Listed entries:
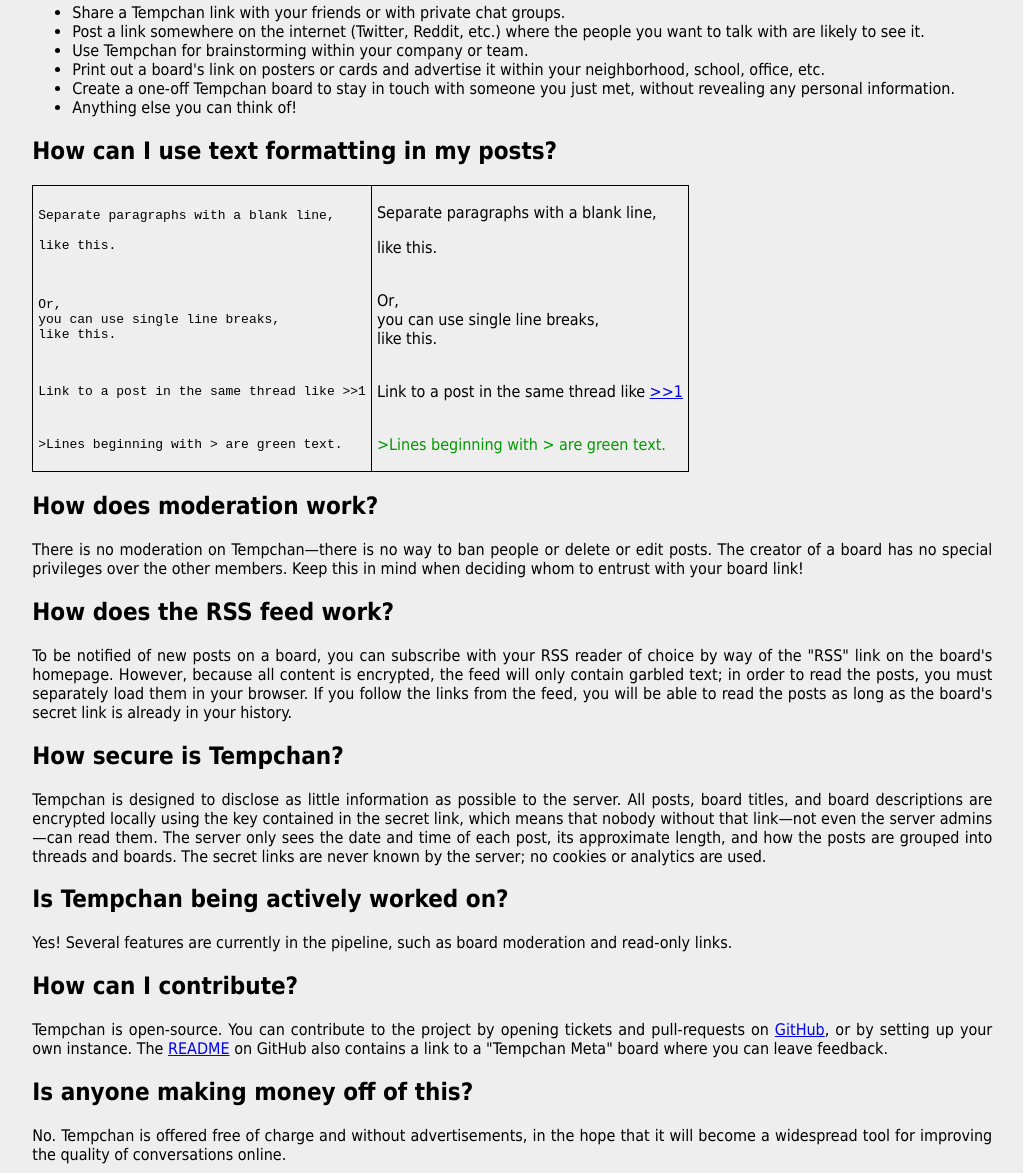
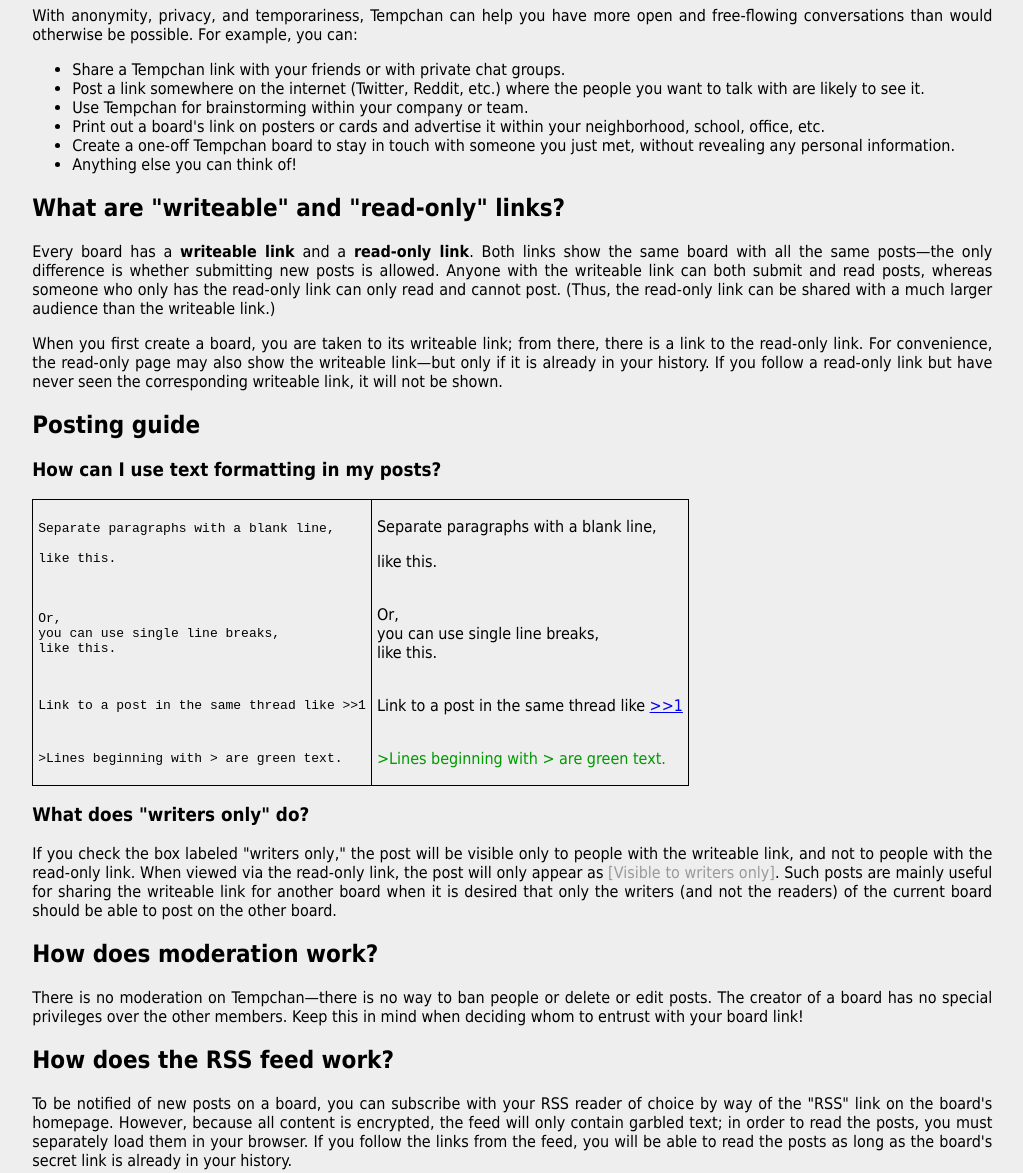
Before and after one commit to zeptocosm/tempchan, a website: page src/about.html in a window 1280 px wide. Shown: the part 690-1863 px from the top of the page, without its empty margins (1-1024 px from the left). Drawn offline with Linux system fonts and the light colour scheme.

Commit message:
Update about.html

```diff
--- a/src/about.html
+++ b/src/about.html
@@ -22,6 +22,9 @@
 .greentext {
 	color: #090;
 }
+.woRedacted {
+	color: #999;
+}
 table {
 	border: 1px solid black;
 }
@@ -37,13 +40,19 @@
 <body>
 <div id="main">
 <h1>🌸 <a href="/">Tempchan</a> | About</h1>
-<p>Last updated 2021-11-23.</p>
+<p>Last updated 2022-03-20.</p>
 
 <ul>
 	<li><a href="#what-is-tempchan">What is Tempchan?</a></li>
 	<li><a href="#how-do-i-use-tempchan">How do I use Tempchan?</a></li>
 	<li><a href="#what-are-some-situations-where-tempchan-is-useful">What are some situations where Tempchan is useful?</a></li>
-	<li><a href="#how-can-i-use-text-formatting-in-my-posts">How can I use text formatting in my posts?</a></li>
+	<li><a href="#what-are-writeable-and-read-only-links">What are "writeable" and "read-only" links?</a></li>
+	<li><a href="#posting-guide">Posting guide</a>
+	<ul>
+		<li><a href="#how-can-i-use-text-formatting-in-my-posts">How can I use text formatting in my posts?</a></li>
+		<li><a href="#what-does-writers-only-do">What does "writers only" do?</a></li>
+	</ul>
+	</li>
 	<li><a href="#how-does-moderation-work">How does moderation work?</a></li>
 	<li><a href="#how-does-the-rss-feed-work">How does the RSS feed work?</a></li>
 	<li><a href="#how-secure-is-tempchan">How secure is Tempchan?</a></li>
@@ -74,7 +83,13 @@
 <li>Anything else you can think of!</li>
 </ul>
 
-<h2><a name="how-can-i-use-text-formatting-in-my-posts">How can I use text formatting in my posts?</a></h2>
+<h2><a name="what-are-writeable-and-read-only-links">What are "writeable" and "read-only" links?</a></h2>
+<p>Every board has a <b>writeable link</b> and a <b>read-only link</b>. Both links show the same board with all the same posts&mdash;the only difference is whether submitting new posts is allowed. Anyone with the writeable link can both submit and read posts, whereas someone who only has the read-only link can only read and cannot post. (Thus, the read-only link can be shared with a much larger audience than the writeable link.)</p>
+<p>When you first create a board, you are taken to its writeable link; from there, there is a link to the read-only link. For convenience, the read-only page may also show the writeable link&mdash;but only if it is already in your history. If you follow a read-only link but have never seen the corresponding writeable link, it will not be shown.</p>
+
+<h2><a name="posting-guide">Posting guide</a></h2>
+
+<h3><a name="how-can-i-use-text-formatting-in-my-posts">How can I use text formatting in my posts?</a></h3>
 <table border="0" cellspacing="0">
 
 <tr>
@@ -105,6 +120,9 @@
 </tr>
 </table>
 
+<h3><a name="what-does-writers-only-do">What does "writers only" do?</a></h3>
+<p>If you check the box labeled "writers only," the post will be visible only to people with the writeable link, and not to people with the read-only link. When viewed via the read-only link, the post will only appear as <span class="woRedacted">[Visible to writers only]</span>. Such posts are mainly useful for sharing the writeable link for another board when it is desired that only the writers (and not the readers) of the current board should be able to post on the other board.</p>
+
 <h2><a name="how-does-moderation-work">How does moderation work?</a></h2>
 <p>There is no moderation on Tempchan&mdash;there is no way to ban people or delete or edit posts. The creator of a board has no special privileges over the other members. Keep this in mind when deciding whom to entrust with your board link!</p>
 
@@ -115,7 +133,7 @@
 <p>Tempchan is designed to disclose as little information as possible to the server. All posts, board titles, and board descriptions are encrypted locally using the key contained in the secret link, which means that nobody without that link&mdash;not even the server admins&mdash;can read them. The server only sees the date and time of each post, its approximate length, and how the posts are grouped into threads and boards. The secret links are never known by the server; no cookies or analytics are used.</p>
 
 <h2><a name="is-tempchan-being-actively-worked-on">Is Tempchan being actively worked on?</a></h2>
-<p>Yes! Several features are currently in the pipeline, such as board moderation and read-only links.</p>
+<p>Yes! Several features are currently in the pipeline, such as board moderation.</p>
 
 <h2><a name="how-can-i-contribute">How can I contribute?</a></h2>
 <p>Tempchan is open-source. You can contribute to the project by opening tickets and pull-requests on <a href="https://github.com/zeptocosm/tempchan" rel="noopener noreferrer" target="_blank">GitHub</a>, or by setting up your own instance. The <a href="https://github.com/zeptocosm/tempchan/blob/main/README.md" rel="noopener noreferrer" target="_blank">README</a> on GitHub also contains a link to a "Tempchan Meta" board where you can leave feedback.</p>
```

What the exercise asks: Retype all the material word for word while skipping any picture it contains.

Answer space:
Before and after one commit to zeptocosm/tempchan, a website: page src/about.html in a window 1280 px wide. Shown: the part 690-1863 px from the top of the page, without its empty margins (1-1024 px from the left). Drawn offline with Linux system fonts and the light colour scheme.

Commit message:
Update about.html

```diff
--- a/src/about.html
+++ b/src/about.html
@@ -22,6 +22,9 @@
 .greentext {
 	color: #090;
 }
+.woRedacted {
+	color: #999;
+}
 table {
 	border: 1px solid black;
 }
@@ -37,13 +40,19 @@
 <body>
 <div id="main">
 <h1>🌸 <a href="/">Tempchan</a> | About</h1>
-<p>Last updated 2021-11-23.</p>
+<p>Last updated 2022-03-20.</p>
 
 <ul>
 	<li><a href="#what-is-tempchan">What is Tempchan?</a></li>
 	<li><a href="#how-do-i-use-tempchan">How do I use Tempchan?</a></li>
 	<li><a href="#what-are-some-situations-where-tempchan-is-useful">What are some situations where Tempchan is useful?</a></li>
-	<li><a href="#how-can-i-use-text-formatting-in-my-posts">How can I use text formatting in my posts?</a></li>
+	<li><a href="#what-are-writeable-and-read-only-links">What are "writeable" and "read-only" links?</a></li>
+	<li><a href="#posting-guide">Posting guide</a>
+	<ul>
+		<li><a href="#how-can-i-use-text-formatting-in-my-posts">How can I use text formatting in my posts?</a></li>
+		<li><a href="#what-does-writers-only-do">What does "writers only" do?</a></li>
+	</ul>
+	</li>
 	<li><a href="#how-does-moderation-work">How does moderation work?</a></li>
 	<li><a href="#how-does-the-rss-feed-work">How does the RSS feed work?</a></li>
 	<li><a href="#how-secure-is-tempchan">How secure is Tempchan?</a></li>
@@ -74,7 +83,13 @@
 <li>Anything else you can think of!</li>
 </ul>
 
-<h2><a name="how-can-i-use-text-formatting-in-my-posts">How can I use text formatting in my posts?</a></h2>
+<h2><a name="what-are-writeable-and-read-only-links">What are "writeable" and "read-only" links?</a></h2>
+<p>Every board has a <b>writeable link</b> and a <b>read-only link</b>. Both links show the same board with all the same posts&mdash;the only difference is whether submitting new posts is allowed. Anyone with the writeable link can both submit and read posts, whereas someone who only has the read-only link can only read and cannot post. (Thus, the read-only link can be shared with a much larger audience than the writeable link.)</p>
+<p>When you first create a board, you are taken to its writeable link; from there, there is a link to the read-only link. For convenience, the read-only page may also show the writeable link&mdash;but only if it is already in your history. If you follow a read-only link but have never seen the corresponding writeable link, it will not be shown.</p>
+
+<h2><a name="posting-guide">Posting guide</a></h2>
+
+<h3><a name="how-can-i-use-text-formatting-in-my-posts">How can I use text formatting in my posts?</a></h3>
 <table border="0" cellspacing="0">
 
 <tr>
@@ -105,6 +120,9 @@
 </tr>
 </table>
 
+<h3><a name="what-does-writers-only-do">What does "writers only" do?</a></h3>
+<p>If you check the box labeled "writers only," the post will be visible only to people with the writeable link, and not to people with the read-only link. When viewed via the read-only link, the post will only appear as <span class="woRedacted">[Visible to writers only]</span>. Such posts are mainly useful for sharing the writeable link for another board when it is desired that only the writers (and not the readers) of the current board should be able to post on the other board.</p>
+
 <h2><a name="how-does-moderation-work">How does moderation work?</a></h2>
 <p>There is no moderation on Tempchan&mdash;there is no way to ban people or delete or edit posts. The creator of a board has no special privileges over the other members. Keep this in mind when deciding whom to entrust with your board link!</p>
 
@@ -115,7 +133,7 @@
 <p>Tempchan is designed to disclose as little information as possible to the server. All posts, board titles, and board descriptions are encrypted locally using the key contained in the secret link, which means that nobody without that link&mdash;not even the server admins&mdash;can read them. The server only sees the date and time of each post, its approximate length, and how the posts are grouped into threads and boards. The secret links are never known by the server; no cookies or analytics are used.</p>
 
 <h2><a name="is-tempchan-being-actively-worked-on">Is Tempchan being actively worked on?</a></h2>
-<p>Yes! Several features are currently in the pipeline, such as board moderation and read-only links.</p>
+<p>Yes! Several features are currently in the pipeline, such as board moderation.</p>
 
 <h2><a name="how-can-i-contribute">How can I contribute?</a></h2>
 <p>Tempchan is open-source. You can contribute to the project by opening tickets and pull-requests on <a href="https://github.com/zeptocosm/tempchan" rel="noopener noreferrer" target="_blank">GitHub</a>, or by setting up your own instance. The <a href="https://github.com/zeptocosm/tempchan/blob/main/README.md" rel="noopener noreferrer" target="_blank">README</a> on GitHub also contains a link to a "Tempchan Meta" board where you can leave feedback.</p>
```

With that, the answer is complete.